Encryption has always been caught up in an arms race. Just as the Enigma machine used by Germany during the World War II was cracked, progress in technology can threaten modern encryption methods.

Most current encryption methods use mathematically-based techniques that require secret key codes to decipher. The security of such encryption methods depends on the difficulty of the mathematical problem.

This poses a conundrum, with the advent of quantum computing. Quantum computers will be able to solve some mathematical problems much faster than existing computers. This means many of today’s encryption methods – including HTTPS – could be rendered obsolete and cracked nearly instantly in the future.

While quantum technologies with such capabilities might be years away, it is important to keep ahead of the game.

Quantum MOI signing IMDA NUS

In future, post-quantum cryptography tech might just be used for secured communications on every mobile device.

A more secure solution

Cryptographers are working to develop new mathematiocally-based encryption techniques that will be resistant to attack by quantum computers. This approach to quantum-safe communication is known as post-quantum cryptography.

QKD is another solution, offering security rooted in the rules of physics. IMDA and CQT will work together to promote the development of this technology.

It makes use of the novel ways that light and matter behave at the particle level to create an encryption key. The key is just a random sequence of ones and zeroes like 1010001101… and so on. The key must be as long as the message written out in binary, then the message is encrypted by adding the key bit by bit along its length.

The only way to decrypt a message that has been encrypted this way is by having the key. The method is known as a one-time pad, named after the encryption paper pads used by spies in the past century. It cannot be reverse-engineered because there is no underlying mathematical problem to solve. That means QKD offers security not only today but also into the future – a feature known as forward security. The method cannot be broken by quantum computers.


IMDA 5G Workshop

Ms Aileen Chia at IMDA's 5G Workshop that was held on the sidelines of Smart Nation Innovations Week.
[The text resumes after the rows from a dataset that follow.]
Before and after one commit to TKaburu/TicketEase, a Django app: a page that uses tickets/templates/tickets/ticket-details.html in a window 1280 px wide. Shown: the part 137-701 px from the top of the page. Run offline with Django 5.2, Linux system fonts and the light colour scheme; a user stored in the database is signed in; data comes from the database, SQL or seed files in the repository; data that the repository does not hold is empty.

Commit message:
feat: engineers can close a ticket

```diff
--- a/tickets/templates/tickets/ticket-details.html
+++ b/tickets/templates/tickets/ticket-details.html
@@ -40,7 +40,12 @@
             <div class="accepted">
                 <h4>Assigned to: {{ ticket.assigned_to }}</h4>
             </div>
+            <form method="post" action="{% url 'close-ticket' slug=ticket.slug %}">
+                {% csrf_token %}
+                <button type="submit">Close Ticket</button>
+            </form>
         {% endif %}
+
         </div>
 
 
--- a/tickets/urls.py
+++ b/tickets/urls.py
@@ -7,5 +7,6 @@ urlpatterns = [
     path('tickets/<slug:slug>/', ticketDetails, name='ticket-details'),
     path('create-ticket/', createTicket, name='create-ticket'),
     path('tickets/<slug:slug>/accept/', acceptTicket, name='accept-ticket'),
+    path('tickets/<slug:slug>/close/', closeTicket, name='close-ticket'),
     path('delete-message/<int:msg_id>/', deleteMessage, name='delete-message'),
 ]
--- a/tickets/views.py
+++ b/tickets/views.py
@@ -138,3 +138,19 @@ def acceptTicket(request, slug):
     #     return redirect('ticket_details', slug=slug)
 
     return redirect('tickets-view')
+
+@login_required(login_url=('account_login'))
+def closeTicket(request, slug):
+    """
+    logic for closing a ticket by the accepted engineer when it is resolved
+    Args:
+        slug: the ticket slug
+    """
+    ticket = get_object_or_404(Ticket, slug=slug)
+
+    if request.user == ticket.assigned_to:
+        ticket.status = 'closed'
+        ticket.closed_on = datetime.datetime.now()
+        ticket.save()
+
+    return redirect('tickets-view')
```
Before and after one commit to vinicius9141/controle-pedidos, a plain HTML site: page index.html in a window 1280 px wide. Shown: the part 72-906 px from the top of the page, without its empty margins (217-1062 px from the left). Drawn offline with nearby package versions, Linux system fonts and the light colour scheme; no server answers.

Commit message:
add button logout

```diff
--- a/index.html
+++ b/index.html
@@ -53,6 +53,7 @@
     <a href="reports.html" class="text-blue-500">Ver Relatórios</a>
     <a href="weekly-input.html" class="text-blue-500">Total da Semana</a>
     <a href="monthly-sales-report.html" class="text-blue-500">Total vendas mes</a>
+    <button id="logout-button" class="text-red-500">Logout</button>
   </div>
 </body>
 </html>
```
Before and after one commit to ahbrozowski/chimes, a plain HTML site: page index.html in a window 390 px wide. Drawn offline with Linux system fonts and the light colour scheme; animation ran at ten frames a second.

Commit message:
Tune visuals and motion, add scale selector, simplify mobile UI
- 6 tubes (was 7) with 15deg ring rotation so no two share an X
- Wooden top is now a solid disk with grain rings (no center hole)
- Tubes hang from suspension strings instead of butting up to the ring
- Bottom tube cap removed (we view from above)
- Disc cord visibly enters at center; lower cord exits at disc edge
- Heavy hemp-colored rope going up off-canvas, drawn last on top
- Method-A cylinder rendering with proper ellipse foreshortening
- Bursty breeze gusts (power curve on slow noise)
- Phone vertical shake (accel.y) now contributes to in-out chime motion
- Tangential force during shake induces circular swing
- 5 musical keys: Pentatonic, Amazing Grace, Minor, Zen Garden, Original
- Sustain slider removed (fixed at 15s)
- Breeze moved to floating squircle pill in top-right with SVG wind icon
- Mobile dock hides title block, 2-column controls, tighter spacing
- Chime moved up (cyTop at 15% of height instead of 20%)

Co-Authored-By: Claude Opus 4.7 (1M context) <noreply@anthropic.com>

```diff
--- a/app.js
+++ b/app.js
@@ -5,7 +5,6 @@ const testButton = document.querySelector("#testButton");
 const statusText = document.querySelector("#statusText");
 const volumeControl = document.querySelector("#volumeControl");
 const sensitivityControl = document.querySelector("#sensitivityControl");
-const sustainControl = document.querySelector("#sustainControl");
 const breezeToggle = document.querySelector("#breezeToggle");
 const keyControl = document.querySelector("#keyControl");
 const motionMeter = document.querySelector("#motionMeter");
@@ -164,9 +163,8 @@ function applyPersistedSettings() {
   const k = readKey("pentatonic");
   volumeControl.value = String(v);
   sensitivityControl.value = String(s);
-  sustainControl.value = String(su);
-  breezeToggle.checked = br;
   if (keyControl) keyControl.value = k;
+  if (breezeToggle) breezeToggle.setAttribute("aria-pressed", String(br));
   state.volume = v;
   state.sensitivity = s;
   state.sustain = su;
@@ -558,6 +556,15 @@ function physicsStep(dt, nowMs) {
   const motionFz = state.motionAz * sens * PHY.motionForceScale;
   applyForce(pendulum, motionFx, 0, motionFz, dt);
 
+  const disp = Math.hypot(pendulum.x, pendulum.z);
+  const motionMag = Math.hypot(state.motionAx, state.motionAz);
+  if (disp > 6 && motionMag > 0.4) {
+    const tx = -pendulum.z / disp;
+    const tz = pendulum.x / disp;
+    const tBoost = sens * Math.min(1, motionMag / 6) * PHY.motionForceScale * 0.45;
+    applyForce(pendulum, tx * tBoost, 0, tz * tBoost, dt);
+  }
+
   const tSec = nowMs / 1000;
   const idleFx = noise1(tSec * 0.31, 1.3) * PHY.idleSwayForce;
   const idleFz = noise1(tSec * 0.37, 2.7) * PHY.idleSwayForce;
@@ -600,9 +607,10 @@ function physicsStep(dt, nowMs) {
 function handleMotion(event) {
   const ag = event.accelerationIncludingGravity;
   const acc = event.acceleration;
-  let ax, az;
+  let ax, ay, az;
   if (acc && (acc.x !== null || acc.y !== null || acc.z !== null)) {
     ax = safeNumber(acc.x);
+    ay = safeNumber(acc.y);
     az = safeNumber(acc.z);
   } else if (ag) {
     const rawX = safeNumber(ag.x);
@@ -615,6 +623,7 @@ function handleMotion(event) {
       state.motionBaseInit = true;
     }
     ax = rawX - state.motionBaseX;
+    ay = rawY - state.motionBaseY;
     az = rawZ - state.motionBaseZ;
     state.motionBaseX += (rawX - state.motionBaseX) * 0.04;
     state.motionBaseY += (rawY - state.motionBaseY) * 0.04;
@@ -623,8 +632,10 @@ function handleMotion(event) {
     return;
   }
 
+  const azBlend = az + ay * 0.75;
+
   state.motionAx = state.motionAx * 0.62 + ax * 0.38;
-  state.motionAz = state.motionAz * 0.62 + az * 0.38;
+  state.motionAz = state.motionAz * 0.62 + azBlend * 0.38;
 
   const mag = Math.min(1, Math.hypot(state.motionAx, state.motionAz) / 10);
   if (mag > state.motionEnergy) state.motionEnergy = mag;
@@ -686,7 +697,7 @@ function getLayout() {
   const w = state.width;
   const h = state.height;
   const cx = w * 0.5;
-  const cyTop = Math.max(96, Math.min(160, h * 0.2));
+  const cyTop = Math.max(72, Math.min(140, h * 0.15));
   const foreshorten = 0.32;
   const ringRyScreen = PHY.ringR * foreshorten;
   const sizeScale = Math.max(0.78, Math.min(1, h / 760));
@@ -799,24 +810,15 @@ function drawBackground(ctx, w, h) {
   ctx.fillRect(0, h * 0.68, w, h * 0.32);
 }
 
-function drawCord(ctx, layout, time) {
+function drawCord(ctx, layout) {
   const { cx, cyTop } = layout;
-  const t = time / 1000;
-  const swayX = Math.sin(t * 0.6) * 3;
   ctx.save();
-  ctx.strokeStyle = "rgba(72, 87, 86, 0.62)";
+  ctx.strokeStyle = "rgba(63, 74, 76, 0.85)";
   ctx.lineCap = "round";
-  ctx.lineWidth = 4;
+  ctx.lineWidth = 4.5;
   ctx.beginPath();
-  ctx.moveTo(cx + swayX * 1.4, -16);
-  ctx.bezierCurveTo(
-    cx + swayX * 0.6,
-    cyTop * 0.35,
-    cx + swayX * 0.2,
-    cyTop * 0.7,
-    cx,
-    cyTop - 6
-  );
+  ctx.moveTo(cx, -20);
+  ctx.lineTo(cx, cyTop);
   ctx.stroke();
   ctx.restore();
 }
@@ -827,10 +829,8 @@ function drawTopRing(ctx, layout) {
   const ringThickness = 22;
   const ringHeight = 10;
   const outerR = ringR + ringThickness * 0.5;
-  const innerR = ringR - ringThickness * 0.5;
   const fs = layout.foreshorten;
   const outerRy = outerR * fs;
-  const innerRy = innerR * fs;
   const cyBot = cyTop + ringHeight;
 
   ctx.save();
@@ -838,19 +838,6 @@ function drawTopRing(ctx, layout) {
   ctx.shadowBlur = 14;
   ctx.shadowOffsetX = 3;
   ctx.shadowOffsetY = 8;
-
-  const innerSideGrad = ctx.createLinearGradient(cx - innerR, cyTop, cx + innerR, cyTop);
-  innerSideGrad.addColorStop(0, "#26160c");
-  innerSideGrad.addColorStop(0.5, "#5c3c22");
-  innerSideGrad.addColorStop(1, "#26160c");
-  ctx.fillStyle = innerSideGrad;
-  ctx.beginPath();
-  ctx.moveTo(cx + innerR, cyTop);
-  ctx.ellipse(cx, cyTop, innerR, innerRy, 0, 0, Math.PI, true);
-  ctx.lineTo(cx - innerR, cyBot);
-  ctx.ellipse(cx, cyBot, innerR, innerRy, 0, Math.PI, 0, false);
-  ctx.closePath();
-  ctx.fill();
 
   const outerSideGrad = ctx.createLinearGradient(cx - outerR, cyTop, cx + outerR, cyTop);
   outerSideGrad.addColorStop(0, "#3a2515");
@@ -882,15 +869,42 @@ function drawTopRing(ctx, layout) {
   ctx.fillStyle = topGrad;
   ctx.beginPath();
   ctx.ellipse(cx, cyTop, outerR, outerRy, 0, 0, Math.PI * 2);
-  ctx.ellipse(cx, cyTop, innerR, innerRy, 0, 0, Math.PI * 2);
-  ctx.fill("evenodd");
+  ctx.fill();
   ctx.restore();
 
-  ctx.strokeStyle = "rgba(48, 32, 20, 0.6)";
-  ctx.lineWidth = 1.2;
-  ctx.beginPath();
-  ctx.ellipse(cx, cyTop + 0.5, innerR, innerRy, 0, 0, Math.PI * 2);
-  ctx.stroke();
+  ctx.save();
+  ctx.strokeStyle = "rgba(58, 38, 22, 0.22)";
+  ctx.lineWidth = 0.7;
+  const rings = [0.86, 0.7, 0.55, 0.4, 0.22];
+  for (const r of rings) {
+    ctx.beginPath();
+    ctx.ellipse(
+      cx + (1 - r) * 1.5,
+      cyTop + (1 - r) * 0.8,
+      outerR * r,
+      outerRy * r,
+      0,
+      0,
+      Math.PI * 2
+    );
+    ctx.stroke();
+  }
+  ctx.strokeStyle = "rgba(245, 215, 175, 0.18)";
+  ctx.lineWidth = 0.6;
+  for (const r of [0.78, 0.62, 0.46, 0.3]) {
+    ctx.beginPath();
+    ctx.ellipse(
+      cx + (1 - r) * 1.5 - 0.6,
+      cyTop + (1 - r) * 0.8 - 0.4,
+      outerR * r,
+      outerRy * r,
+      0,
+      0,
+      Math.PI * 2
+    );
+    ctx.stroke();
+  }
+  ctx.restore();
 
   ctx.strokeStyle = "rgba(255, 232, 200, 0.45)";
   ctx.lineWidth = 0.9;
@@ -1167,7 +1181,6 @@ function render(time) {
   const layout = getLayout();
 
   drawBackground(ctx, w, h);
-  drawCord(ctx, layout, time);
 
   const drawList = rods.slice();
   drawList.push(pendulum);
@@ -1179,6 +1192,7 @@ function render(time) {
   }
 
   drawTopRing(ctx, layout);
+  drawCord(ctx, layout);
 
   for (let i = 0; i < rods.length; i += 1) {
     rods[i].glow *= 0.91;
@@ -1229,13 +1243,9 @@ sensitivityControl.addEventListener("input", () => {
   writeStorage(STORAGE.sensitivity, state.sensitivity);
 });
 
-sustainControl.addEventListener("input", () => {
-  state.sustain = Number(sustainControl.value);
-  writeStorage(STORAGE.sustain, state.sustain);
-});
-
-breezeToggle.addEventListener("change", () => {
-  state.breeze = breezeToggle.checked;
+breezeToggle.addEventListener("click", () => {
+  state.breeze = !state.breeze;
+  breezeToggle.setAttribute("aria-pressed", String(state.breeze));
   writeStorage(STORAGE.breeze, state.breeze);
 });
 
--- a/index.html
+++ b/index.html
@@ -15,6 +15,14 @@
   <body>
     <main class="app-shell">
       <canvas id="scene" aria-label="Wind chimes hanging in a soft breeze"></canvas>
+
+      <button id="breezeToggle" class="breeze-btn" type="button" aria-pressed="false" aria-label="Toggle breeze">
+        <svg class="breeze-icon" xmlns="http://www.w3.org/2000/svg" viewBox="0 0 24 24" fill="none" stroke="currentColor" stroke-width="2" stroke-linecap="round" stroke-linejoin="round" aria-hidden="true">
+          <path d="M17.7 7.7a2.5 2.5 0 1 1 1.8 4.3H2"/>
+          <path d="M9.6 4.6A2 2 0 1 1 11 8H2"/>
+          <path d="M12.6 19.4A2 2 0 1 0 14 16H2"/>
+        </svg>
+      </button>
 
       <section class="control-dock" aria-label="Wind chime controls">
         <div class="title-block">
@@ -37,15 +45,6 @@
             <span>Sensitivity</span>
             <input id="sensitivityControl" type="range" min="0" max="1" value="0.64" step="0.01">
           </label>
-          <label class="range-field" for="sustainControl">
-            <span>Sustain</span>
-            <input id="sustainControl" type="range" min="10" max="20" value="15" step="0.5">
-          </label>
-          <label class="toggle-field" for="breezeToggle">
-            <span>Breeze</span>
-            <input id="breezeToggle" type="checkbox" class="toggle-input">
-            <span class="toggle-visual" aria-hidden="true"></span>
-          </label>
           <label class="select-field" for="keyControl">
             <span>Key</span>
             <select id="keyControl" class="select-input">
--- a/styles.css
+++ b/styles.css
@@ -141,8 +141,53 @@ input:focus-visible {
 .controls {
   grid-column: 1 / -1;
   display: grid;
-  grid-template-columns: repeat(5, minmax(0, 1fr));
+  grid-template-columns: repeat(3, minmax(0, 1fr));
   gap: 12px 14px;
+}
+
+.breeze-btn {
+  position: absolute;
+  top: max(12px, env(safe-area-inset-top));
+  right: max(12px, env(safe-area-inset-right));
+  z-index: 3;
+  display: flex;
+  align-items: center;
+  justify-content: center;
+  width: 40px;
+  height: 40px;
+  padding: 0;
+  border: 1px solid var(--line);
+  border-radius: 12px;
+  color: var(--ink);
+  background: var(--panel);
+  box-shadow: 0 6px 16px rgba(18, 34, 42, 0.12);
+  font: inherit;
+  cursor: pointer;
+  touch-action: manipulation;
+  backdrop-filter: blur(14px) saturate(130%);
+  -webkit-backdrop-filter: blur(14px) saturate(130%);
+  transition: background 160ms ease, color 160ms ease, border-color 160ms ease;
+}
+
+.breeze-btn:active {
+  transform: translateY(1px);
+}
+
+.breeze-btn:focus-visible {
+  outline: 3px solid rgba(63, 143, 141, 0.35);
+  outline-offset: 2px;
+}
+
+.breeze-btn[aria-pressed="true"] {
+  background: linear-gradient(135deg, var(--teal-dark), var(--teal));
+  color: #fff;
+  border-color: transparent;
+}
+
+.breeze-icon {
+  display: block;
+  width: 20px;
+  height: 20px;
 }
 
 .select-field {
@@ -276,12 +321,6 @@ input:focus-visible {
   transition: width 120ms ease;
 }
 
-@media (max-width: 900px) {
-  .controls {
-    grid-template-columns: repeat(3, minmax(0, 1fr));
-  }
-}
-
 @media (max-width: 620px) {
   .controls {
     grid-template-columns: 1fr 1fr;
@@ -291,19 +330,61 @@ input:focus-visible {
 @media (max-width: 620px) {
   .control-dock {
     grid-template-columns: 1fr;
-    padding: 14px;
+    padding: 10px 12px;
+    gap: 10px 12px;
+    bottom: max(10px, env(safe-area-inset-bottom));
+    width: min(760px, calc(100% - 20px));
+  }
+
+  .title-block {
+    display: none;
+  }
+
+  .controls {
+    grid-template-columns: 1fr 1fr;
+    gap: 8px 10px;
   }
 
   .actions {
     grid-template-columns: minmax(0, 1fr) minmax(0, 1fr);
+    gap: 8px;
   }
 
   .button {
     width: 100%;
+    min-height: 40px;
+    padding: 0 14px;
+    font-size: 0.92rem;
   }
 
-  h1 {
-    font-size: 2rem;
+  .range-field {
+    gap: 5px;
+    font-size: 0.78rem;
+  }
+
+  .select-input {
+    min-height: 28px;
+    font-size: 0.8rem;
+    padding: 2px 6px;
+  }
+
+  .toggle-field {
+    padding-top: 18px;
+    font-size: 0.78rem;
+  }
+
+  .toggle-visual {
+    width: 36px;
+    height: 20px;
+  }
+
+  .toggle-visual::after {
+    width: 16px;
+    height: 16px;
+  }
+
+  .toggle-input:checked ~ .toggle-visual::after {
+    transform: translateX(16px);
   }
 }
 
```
“In building a more digitalised and connected Singapore, it is important to future-proof our infrastructure and prepare our industry to adopt advanced, even nascent, technologies such as quantum key distribution. The MOI with the Centre for Quantum Technologies at NUS will help to build competencies in Singapore, setting the foundation for Singapore’s quantum key distribution deployment,” said Ms Aileen Chia, IMDA’s Deputy Chief Executive (Policy, Regulation & Competition Development) at the 5G Workshop on 6 June.

The workshop was held on the sidelines of the Smart Nation Innovations Week, at the Conrad Centennial Singapore.

QKD is one possible future-proof approach. A draw-back of the one-time pad was needing a way to get the keys into the hands of the communicating parties without risk of interception. QKD automates this process, and uses light signals sent through fibre or air. The parties use specialised hardware to detect a single light particle at a time, and their measurements generate a symmetric key. This means both parties get an identical key, which they can use to both encrypt and decrypt a message.

The quantum properties of light support the method’s security, replacing the trusted couriers of the past. An unauthorised third party trying to eavesdrop on the key distribution would change the properties of the light particles, introducing discrepancies between the two legitimate parties’ keys.

They can look for this effect by comparing a part of their key, choosing to process the key or discard it entirely if they suspect an eavesdropper. This is done before the encryption step, so there’s no risk of leaking the message.

Quantum-Safe Communications Workshop 

Interested in learning more? IMDA and CQT will be hosting an introductory workshop, focusing on quantum-safe technologies for the local industry on 17 July 2018. Additional initiatives such as pilot trials and training programmes will be announced progressively.

You can register for the workshop here.


This story was contributed by Mr Hong Tse Min, Senior Assistant Director, Infocomm Resource & Technology, IMDA; and Ms Jenny Hogan, Associate Director, Outreach and Media Relations, NUS-CQT.